▸ **Exercise materials**:
########
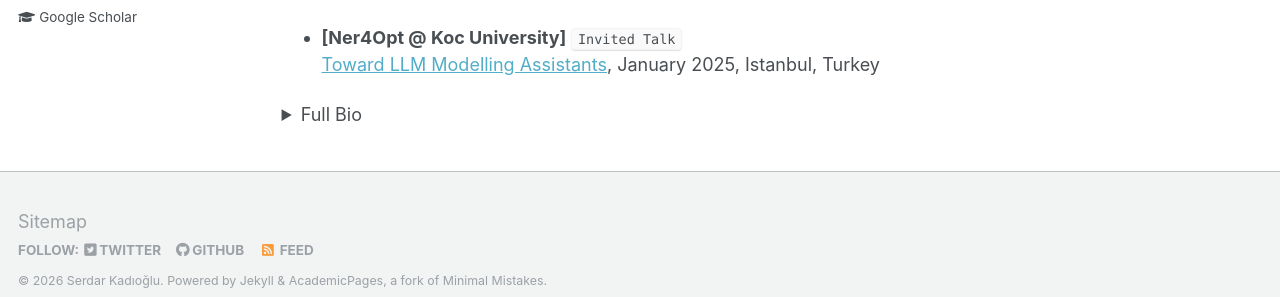
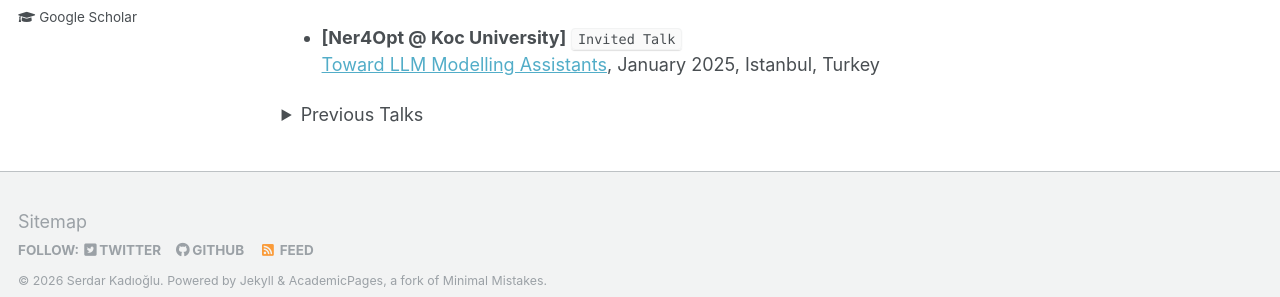
Before and after one commit to skadio/skadio.github.io, a Jekyll site: the page built from _pages/talks.md, in a window 1280 px wide and 900 px high, scrolled down 1053 px. Shown: the part 574-871 px from the top of the window. Built offline with Jekyll 4.4.1, drawn with Linux system fonts in a browser that asks for light colours.

Commit message:
Change summary section title to 'Previous Talks'
Updated summary section to reflect previous talks instead of full bio.

```diff
--- a/_pages/talks.md
+++ b/_pages/talks.md
@@ -61,7 +61,7 @@ author_profile: true
    [Toward LLM Modelling Assistants](https://ai.ku.edu.tr/ai-meetings/?detail=true&id=710794b3-3991-4df5-9091-926bdd90fa6f), January 2025, Istanbul, Turkey
 
 <details markdown="1">
-   <summary>Full Bio</summary>
+   <summary>Previous Talks</summary>
 
 ### 2024
 
```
########
▸ **Problem requirements**: Among the lines above, count those containing the string "summary"; please give the count alone.

▸ **Answer**: 4